While the first of April is typically reserved for pranks and practical jokes, the rest of the month is also for some more serious observances. One of those being Alcohol Awareness Month. For the year 2019, the focus is underage drinking, and reports show the theme is “Help for Today, Hope for Tomorrow.” The hope is that we can take this chance to spread education to young people about the dangers of alcohol abuse, and share ways to get help.
Despite the fact that most of the headlines these days focus on the opioid crisis, alcohol abuse and addiction continue to rise all over the country.
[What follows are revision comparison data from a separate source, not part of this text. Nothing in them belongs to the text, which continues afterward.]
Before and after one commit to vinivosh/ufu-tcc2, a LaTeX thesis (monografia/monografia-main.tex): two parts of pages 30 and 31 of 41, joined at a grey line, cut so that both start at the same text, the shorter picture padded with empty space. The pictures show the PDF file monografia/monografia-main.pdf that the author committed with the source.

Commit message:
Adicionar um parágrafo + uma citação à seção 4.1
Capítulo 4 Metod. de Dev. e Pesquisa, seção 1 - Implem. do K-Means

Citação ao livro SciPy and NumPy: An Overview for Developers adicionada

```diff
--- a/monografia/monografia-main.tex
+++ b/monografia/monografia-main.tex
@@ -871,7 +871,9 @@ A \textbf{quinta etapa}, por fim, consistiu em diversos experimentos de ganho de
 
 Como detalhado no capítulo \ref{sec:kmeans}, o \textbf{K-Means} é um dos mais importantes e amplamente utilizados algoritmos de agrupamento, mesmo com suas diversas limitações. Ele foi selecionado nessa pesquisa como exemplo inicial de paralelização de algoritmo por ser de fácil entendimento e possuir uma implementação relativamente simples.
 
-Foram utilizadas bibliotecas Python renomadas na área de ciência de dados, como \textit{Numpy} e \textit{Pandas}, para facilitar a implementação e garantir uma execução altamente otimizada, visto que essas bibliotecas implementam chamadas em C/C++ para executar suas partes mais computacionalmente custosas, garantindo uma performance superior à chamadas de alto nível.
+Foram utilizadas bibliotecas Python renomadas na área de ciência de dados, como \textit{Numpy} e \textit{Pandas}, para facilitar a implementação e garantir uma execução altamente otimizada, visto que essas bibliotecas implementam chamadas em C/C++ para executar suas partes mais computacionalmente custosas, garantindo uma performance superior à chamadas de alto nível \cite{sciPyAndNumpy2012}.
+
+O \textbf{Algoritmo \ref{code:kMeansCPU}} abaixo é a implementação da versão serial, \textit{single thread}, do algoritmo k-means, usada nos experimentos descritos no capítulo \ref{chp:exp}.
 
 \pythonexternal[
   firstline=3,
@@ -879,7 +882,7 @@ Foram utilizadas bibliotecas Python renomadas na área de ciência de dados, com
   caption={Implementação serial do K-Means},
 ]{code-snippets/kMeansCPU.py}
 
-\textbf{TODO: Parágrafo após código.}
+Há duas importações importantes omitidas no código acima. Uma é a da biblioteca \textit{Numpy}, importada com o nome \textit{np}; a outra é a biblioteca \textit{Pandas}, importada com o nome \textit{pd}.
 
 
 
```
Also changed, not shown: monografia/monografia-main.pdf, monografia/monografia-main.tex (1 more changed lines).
While alcohol may not be as notorious today as fentanyl or heroin, death rates relating to alcohol are still staggering, and the health problems associated with excessive alcohol use are steadily growing.
Risks of Underage Drinking
Underage drinking is one of the most important issues we face when talking about alcohol abuse. Despite the fact the is it illegal for people under 21 years old to consume alcohol, people aged 12 to 20 years actually drink 11% of all alcohol consumed in the United States.
Not to mention, underage drinkers on average consume more drinks per occasion than adult drinkers. So it is no surprise that 90% of alcohol consumed by underage drinkers meets the criteria of binge-drinking.
According to a 2017 Youth Risk Behavior Survey of high school students, during the past 30 days:
- 30% report drinking some amount of alcohol
- 14% binge drank
- 6% admit to driving after drinking alcohol
- 17% admit to riding with a driver who had been drinking
Every year, approximately 6,500 people age 21 and under die due to alcohol-related accidents. Many of these young people are not even drinking themselves. Another nationwide survey in 2017, the Monitoring the Future Survey, shows that:
- 8% of 8th graders admit to drinking in the past 30 days
- 2% of 8th graders admit to binge-drinking in the past 30 days
- 33% of 12th graders admit to drinking in the past 30 days
- 19% of 12th graders admit to binge-drinking in the past 30 days
For parents, these statistics can be unsettling, to say the least. While most parents want to believe that their kids are the exception to the rule, it is still vital that families talk about the risks of alcohol use, binge-drinking, and drunk driving.
According to the Center for Disease Control and Prevention (CDC), there is a range of severe side-effects relating to underage drinking, including:
- Memory problems
- Changes in brain development
- Trouble at school, such as poor grades or increased absences
- Social problems, like fighting or lack of participation in youth activities
- Legal issues relating to drinking
- Hangovers and other physical illnesses
- Disruption of normal growth and sexual development
- Unwanted, unplanned, and unprotected sexual activity
- Physical and sexual assault
- Higher risk of depression and suicide
- Abusing other drugs
- Death due to alcohol poisoning
For underage drinkers, the risk of experiencing these issues is far greater for those who participate in binge-drinking. Additionally, those who engage in excessive drinking earlier in life are more likely to develop alcohol use disorder later on.
History of Alcohol Awareness Month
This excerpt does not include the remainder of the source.